By Ed Simon 

This year, Belt Magazine has ranged over quite a lot of topics – the corner stores of Akron to the paper mills of Green Bay, the rest stops of Breezewood to the ancient burial mounds of Ohio. Every December we tabulate what our most read stories of the year are and present to you the top ten, a portrait of what interests the readers of the Rust Belt. These are the essays and features that that we receive emails about (pleased, not pleased, and everywhere in between), that we get engagement on social media about, that our friends and family bring up to us in conversation.

All of this is, of course, only made possible through the generous support and contributions of our subscribers and partners.
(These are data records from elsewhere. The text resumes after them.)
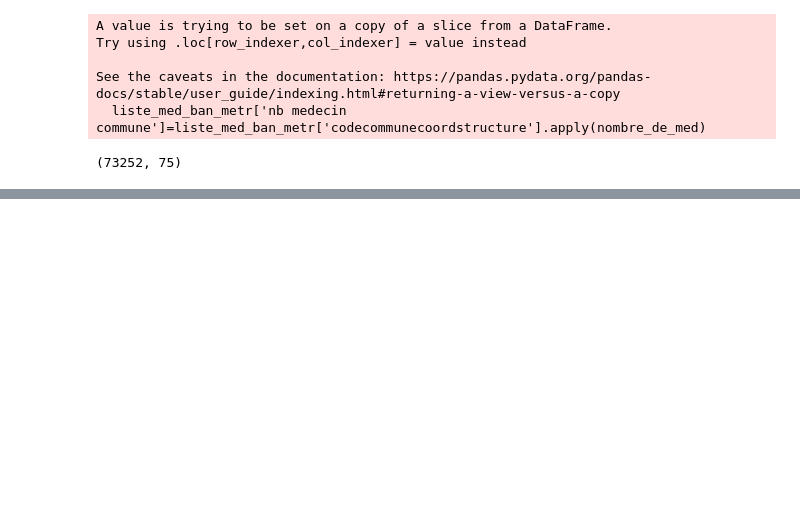
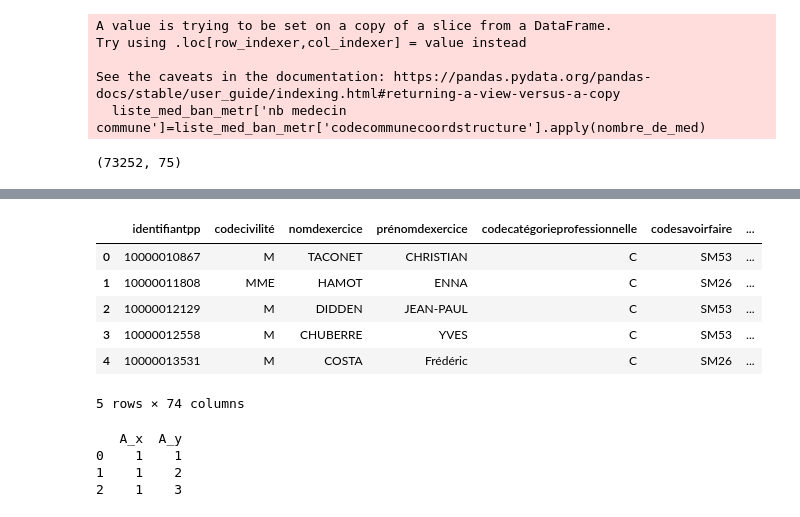
Before and after one commit to JulieBoyer/Econometrics, a Jupyter notebook: traitement_donnees.ipynb, the cells around one changed output, grey strips where cells are left out. Cells and saved outputs as stored; diff of their text form; code cells hidden in the pictures; blank space fills up the shorter version.

```diff
--- a/traitement_donnees.ipynb
+++ b/traitement_donnees.ipynb
@@ -565,7 +629,7 @@ liste_med_ban_metr.shape
 # %% [output]
 (73252, 75)
 # %%
-df_merged_gdf = df_merged[['identifiantpp', 'codecivilité',
+df_merged_gdf = df_merged_gdf[['identifiantpp', 'codecivilité',
        'nomdexercice', 'prénomdexercice', 'codecatégorieprofessionnelle',
        'codesavoirfaire', 'libellésavoirfaire', 'codemodeexercice',
        'numérosiretsite',
@@ -628,0 +675,26 @@ Temps de trajet : 276.305 minutes
+# %%
+df_merged_gdf.head()
+# %% [output]
+|  | identifiantpp | codecivilité | nomdexercice | prénomdexercice | codecatégorieprofessionnelle | codesavoirfaire | ... |
+| 0 | 10000010867 | M | TACONET | CHRISTIAN | C | SM53 | ... |
+| 1 | 10000011808 | MME | HAMOT | ENNA | C | SM26 | ... |
+| 2 | 10000012129 | M | DIDDEN | JEAN-PAUL | C | SM53 | ... |
+| 3 | 10000012558 | M | CHUBERRE | YVES | C | SM53 | ... |
+| 4 | 10000013531 | M | COSTA | Frédéric | C | SM26 | ... |
+5 rows × 74 columns
+# %%
+import pandas as pd
+
+# Exemple de DataFrames
+df1 = pd.DataFrame({'A': [1, 2, 3]})
+df2 = pd.DataFrame({'B': ['a', 'b']})
+
+# Jointure croisée avec 'how=cross'
+df_cross = pd.merge(df1[df1['A']==df1['A'].iloc[0]], df1, how='cross')
+
+print(df_cross)
+# %% [output]
+   A_x  A_y
+0    1    1
+1    1    2
+2    1    3
```
Also changed, not shown: parts of 13 cells of this notebook, 1 other file.
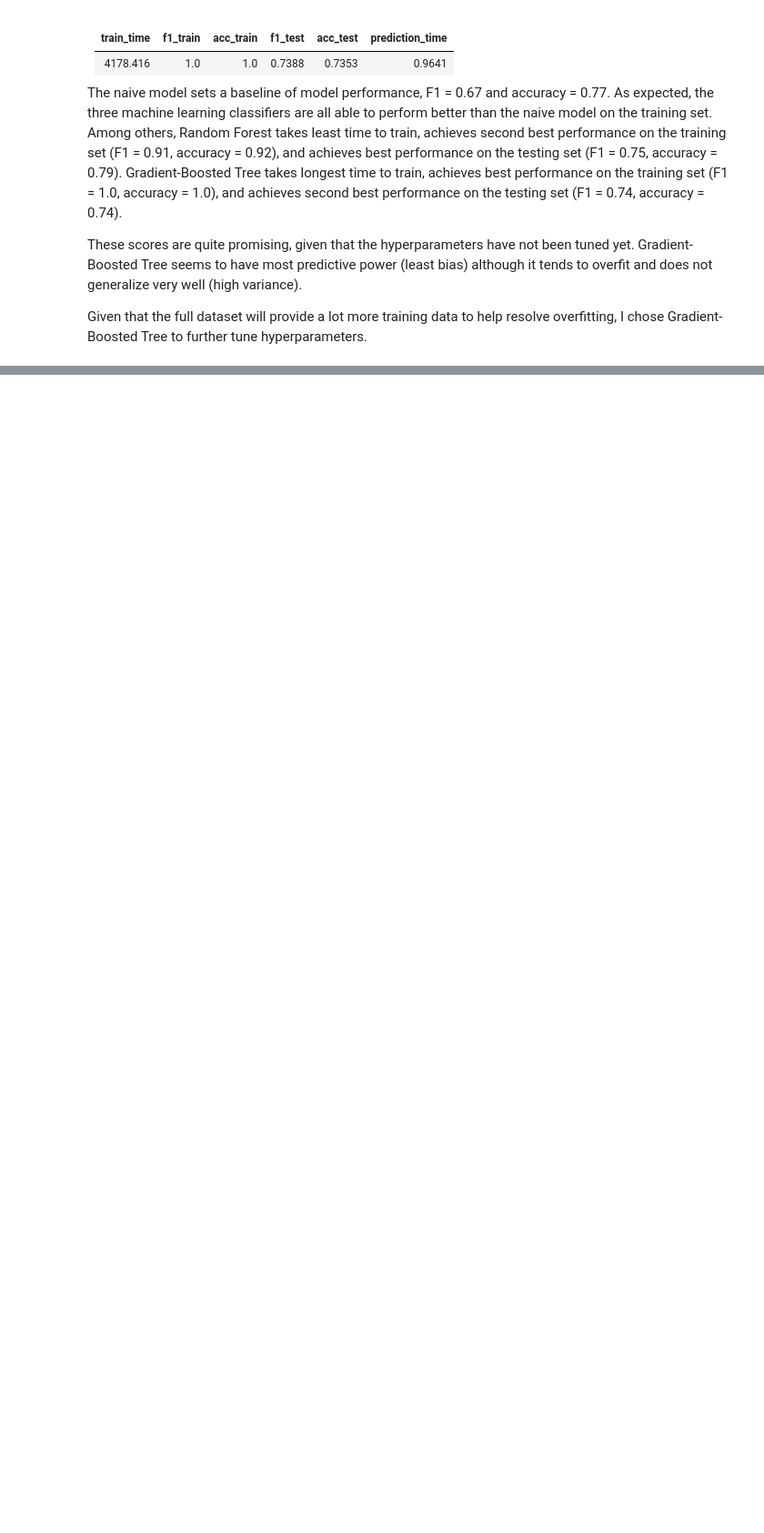
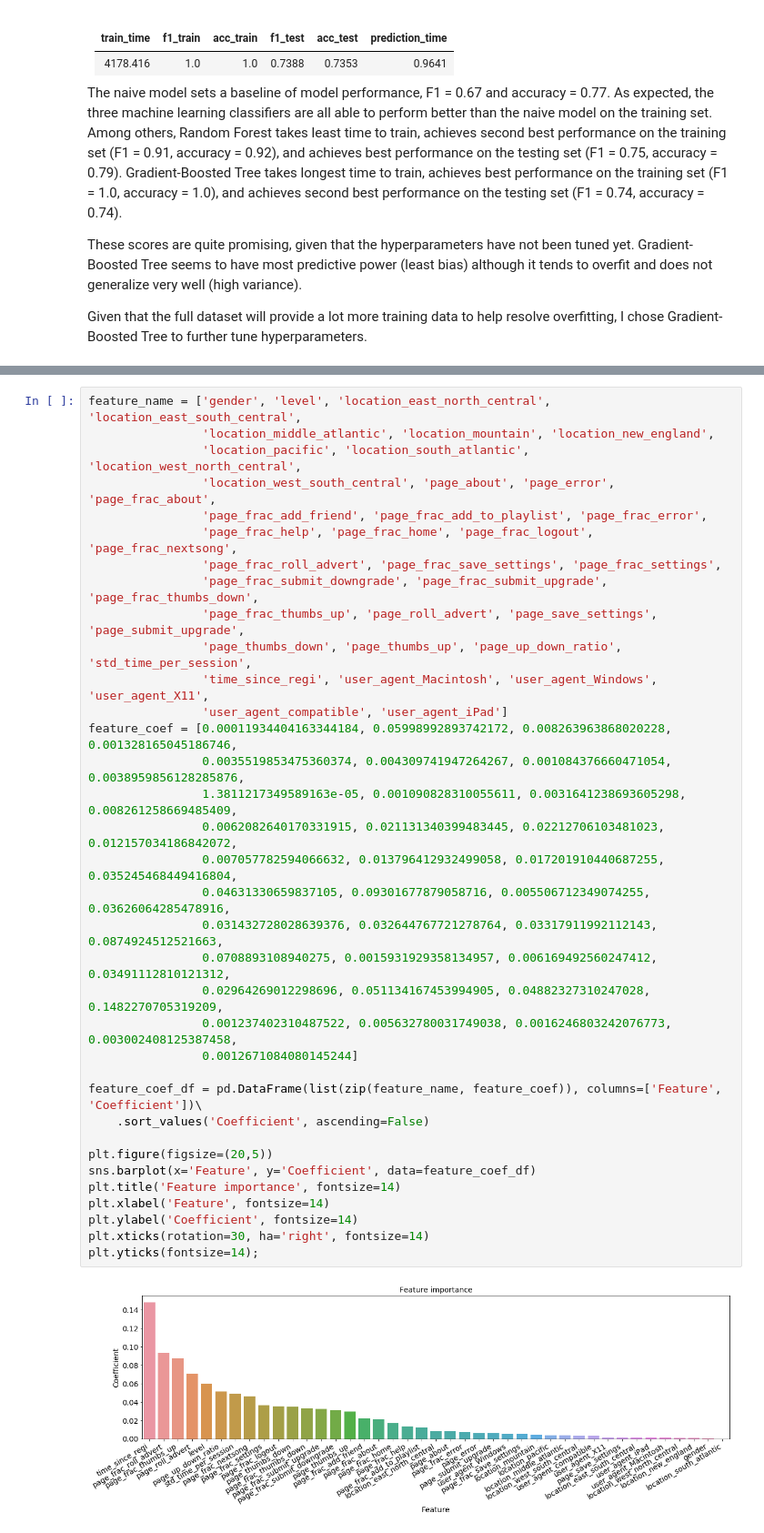
Before and after one commit to angang-li/sparkify, a Jupyter notebook: Sparkify.ipynb, the cells around one changed output, grey strips where cells are left out. Shown at 91% size. Drawn from its saved outputs; the diff is of its cells as text; blank space fills up the shorter version.

Commit message:
Visualize AWS training results

```diff
--- a/Sparkify.ipynb
+++ b/Sparkify.ipynb
@@ -1933,0 +1938,37 @@ Given that the full dataset will provide a lot more training data to help resolv
+# %%
+feature_name = ['gender', 'level', 'location_east_north_central', 'location_east_south_central',
+                'location_middle_atlantic', 'location_mountain', 'location_new_england',
+                'location_pacific', 'location_south_atlantic', 'location_west_north_central',
+                'location_west_south_central', 'page_about', 'page_error', 'page_frac_about',
+                'page_frac_add_friend', 'page_frac_add_to_playlist', 'page_frac_error',
+                'page_frac_help', 'page_frac_home', 'page_frac_logout', 'page_frac_nextsong',
+                'page_frac_roll_advert', 'page_frac_save_settings', 'page_frac_settings',
+                'page_frac_submit_downgrade', 'page_frac_submit_upgrade', 'page_frac_thumbs_down',
+                'page_frac_thumbs_up', 'page_roll_advert', 'page_save_settings', 'page_submit_upgrade',
+                'page_thumbs_down', 'page_thumbs_up', 'page_up_down_ratio', 'std_time_per_session',
+                'time_since_regi', 'user_agent_Macintosh', 'user_agent_Windows', 'user_agent_X11',
+                'user_agent_compatible', 'user_agent_iPad']
+feature_coef = [0.00011934404163344184, 0.05998992893742172, 0.008263963868020228, 0.001328165045186746,
+                0.0035519853475360374, 0.004309741947264267, 0.001084376660471054, 0.0038959856128285876,
+                1.3811217349589163e-05, 0.001090828310055611, 0.0031641238693605298, 0.008261258669485409,
+                0.0062082640170331915, 0.021131340399483445, 0.02212706103481023, 0.012157034186842072,
+                0.007057782594066632, 0.013796412932499058, 0.017201910440687255, 0.035245468449416804,
+                0.04631330659837105, 0.09301677879058716, 0.005506712349074255, 0.03626064285478916,
+                0.031432728028639376, 0.032644767721278764, 0.03317911992112143, 0.0874924512521663,
+                0.0708893108940275, 0.0015931929358134957, 0.006169492560247412, 0.03491112810121312,
+                0.02964269012298696, 0.051134167453994905, 0.04882327310247028, 0.1482270705319209,
+                0.001237402310487522, 0.005632780031749038, 0.0016246803242076773, 0.003002408125387458,
+                0.0012671084080145244]
+
+feature_coef_df = pd.DataFrame(list(zip(feature_name, feature_coef)), columns=['Feature', 'Coefficient'])\
+    .sort_values('Coefficient', ascending=False)
+
+plt.figure(figsize=(20,5))
+sns.barplot(x='Feature', y='Coefficient', data=feature_coef_df)
+plt.title('Feature importance', fontsize=14)
+plt.xlabel('Feature', fontsize=14)
+plt.ylabel('Coefficient', fontsize=14)
+plt.xticks(rotation=30, ha='right', fontsize=14)
+plt.yticks(fontsize=14);
+# %% [output]
+[figure, added]
```
Also changed, not shown: parts of 6 cells of this notebook.
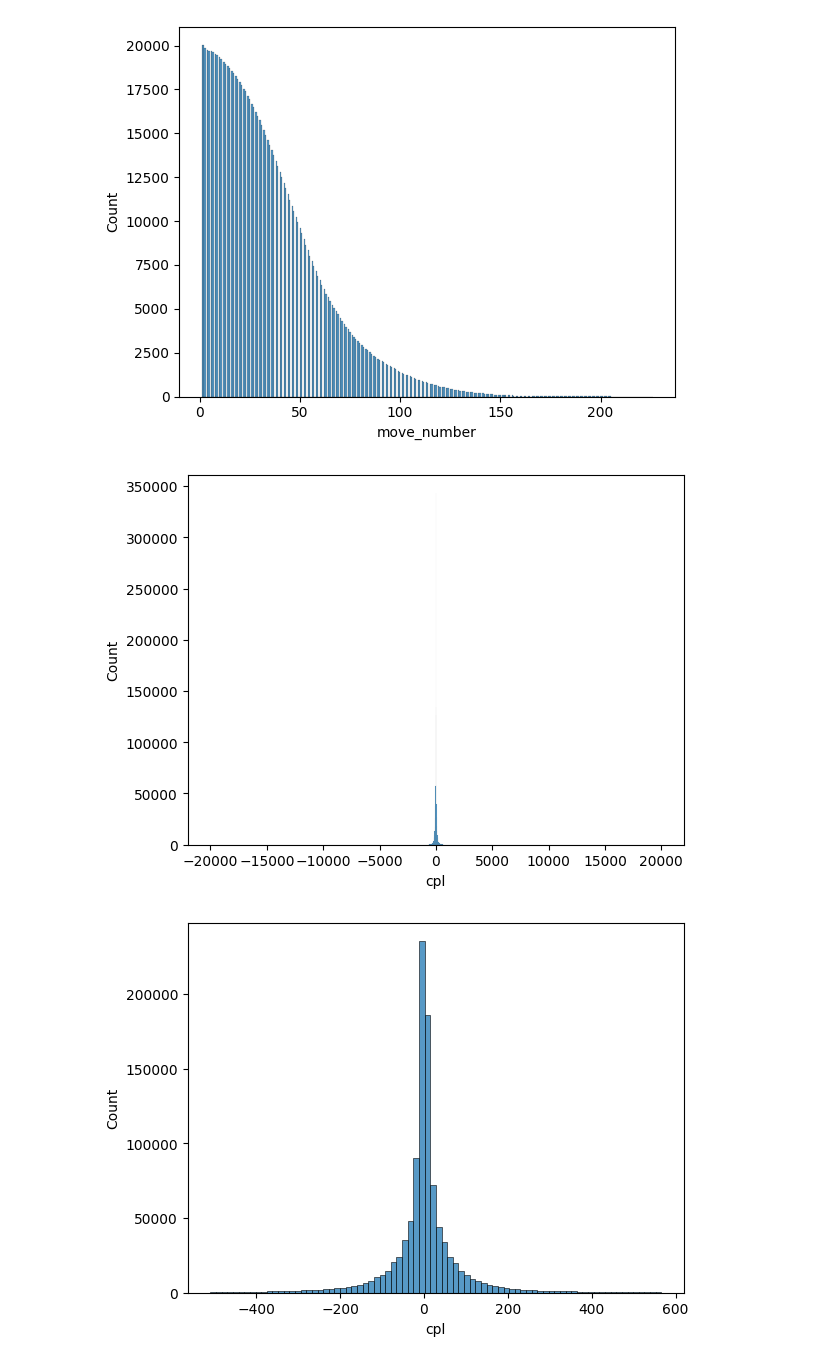
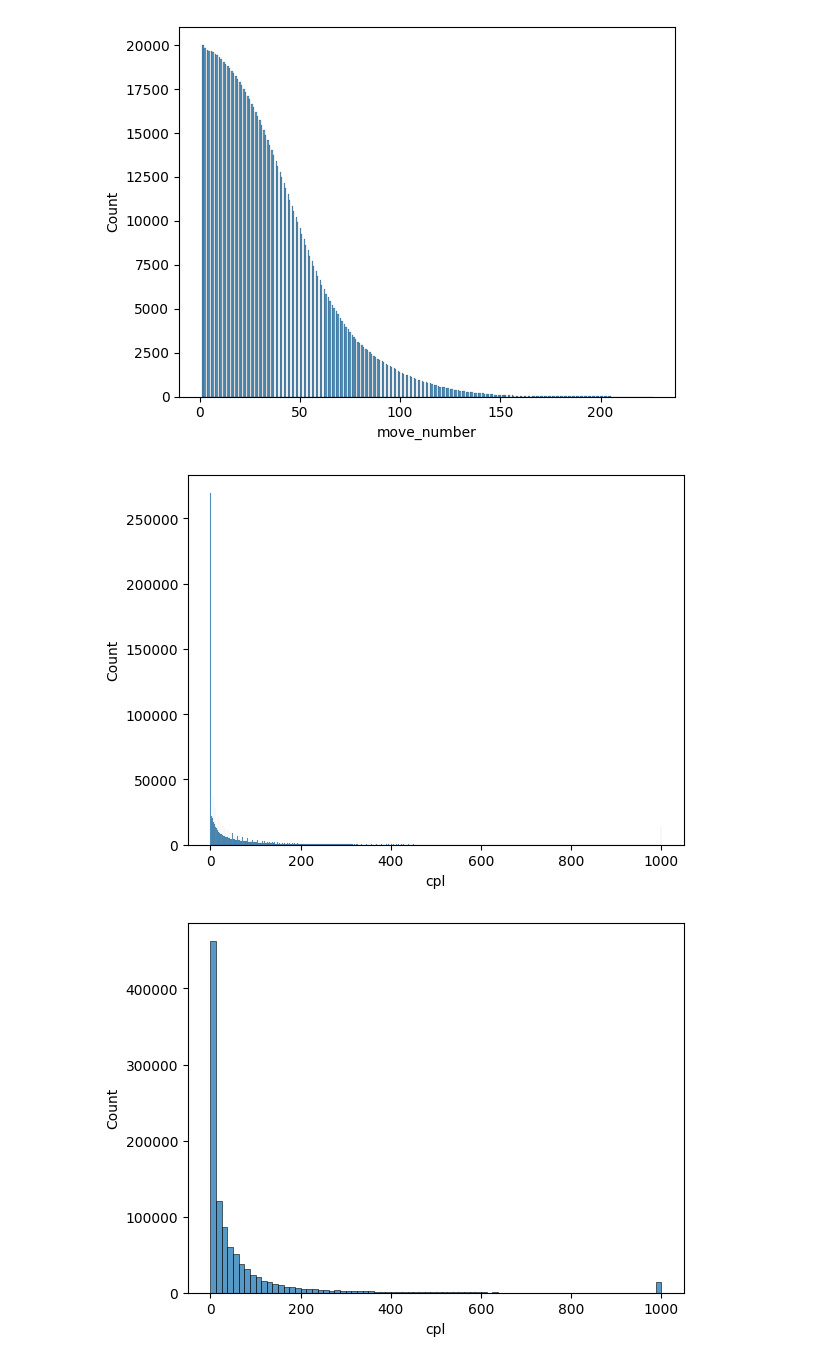
Before and after one commit to j-chowder/datablog-decision-fatigue, a Jupyter notebook: notebooks/jaden/initial_explore.ipynb, the cells around one changed output. Cells and saved outputs as stored; diff of their text form; code cells hidden in the pictures.

Commit message:
did some visualizatoins

```diff
--- a/notebooks/jaden/initial_explore.ipynb
+++ b/notebooks/jaden/initial_explore.ipynb
@@ -6,3 +8,5 @@ import matplotlib.pyplot as plt
+# %%
+sns.set_theme(style="whitegrid", font_scale=1.05)
 # %%
-df = pd.read_csv("../../data/processed/move_level_data.csv")
+moves = pd.read_csv("../../data/processed/move_level_data_v2.csv")
 # %%
@@ -10,6 +14,6 @@ sns.histplot(df['move_number']);
 # %% [output]
 [figure]
 # %%
-sns.histplot(df['cpl']);
+sns.histplot(moves['cpl']);
 # %% [output]
-[figure, old version]
+[figure, new version]
@@ -23,4 +20,4 @@ df_clipped = df[(df["cpl"] >= lower) & (df["cpl"] <= upper)]
 # %%
-sns.histplot(df_clipped["cpl"], bins=80);
+sns.histplot(moves["cpl"], bins=80);
 # %% [output]
-[figure, old version]
+[figure, new version]
```
Also changed, not shown: parts of 30 cells of this notebook, 6 other files.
These stories are funded by you, the subscribers, with matching grants from NewsMatch; as well as financial support from the Council of Literary Magazines and Presses; the Ohio Arts Council; Ohio Humanities; the Indiana Humanities Council; the Temple Hoyne Buell Center for the Study of American Architecture, and the generous contributions of Sean Decatur and James Babcock. Many of these pieces, and more, can be found in our annual anthology Dispatches from the Rust Belt Vol. V, featuring essays and commentary from the past year at the magazine. The anthology will be available in our online shop next month for $20, but new subscribers at the $10 a month level will receive a copy, and any current subscribers who donate $10 before the end of today will also receive a copy.

Thank you so much for your reading, your engagement, your support. This coming year is our tenth anniversary, and there are some big announcements that will be coming out in the following months. We’ve also got some incredible stories that are going to be published soon, from a history of the Midwestern glass industry to the ways in which fair trade apiaries are redefining agriculture, an account of the notorious “Hobo King” of St. Louis and of Ohio’s radical punk rock collectives. No doubt we’ll be talking about a lot of these pieces in the year ahead,

Ed Simon, Editor

Breezewood, Pennsylvania: The Most American Place on Earth

By Ed Simon 


Chicago Was Almost a Country Town

By Jonathan Dale 


Ukrainian Pittsburgh in Five Acts

By Ed Simon 


Corner Stores of Akron

By Chris Harvey 



An Auto Plant Becomes a State Park

By Allison Torres Burtka 




Are West Chicago’s Radiation Worries Over?

By Liuan Huska 



Reconsidering Public Housing in America

By Anjulie Rao 



The End of Green Bay’s Oldest Operating Paper Mill–and Its Union

By John McCracken 



The Death and Life of the Great Black Swamp

By Ashley Stimpson 



Great Circle Earthworks (Newark, Oh.)

By Daniel Wolff

Feature Image Credit – Thank you to our Creative Director Chris Harvey, as well as to Jess Fijalkovich, for providing and designing the banner image.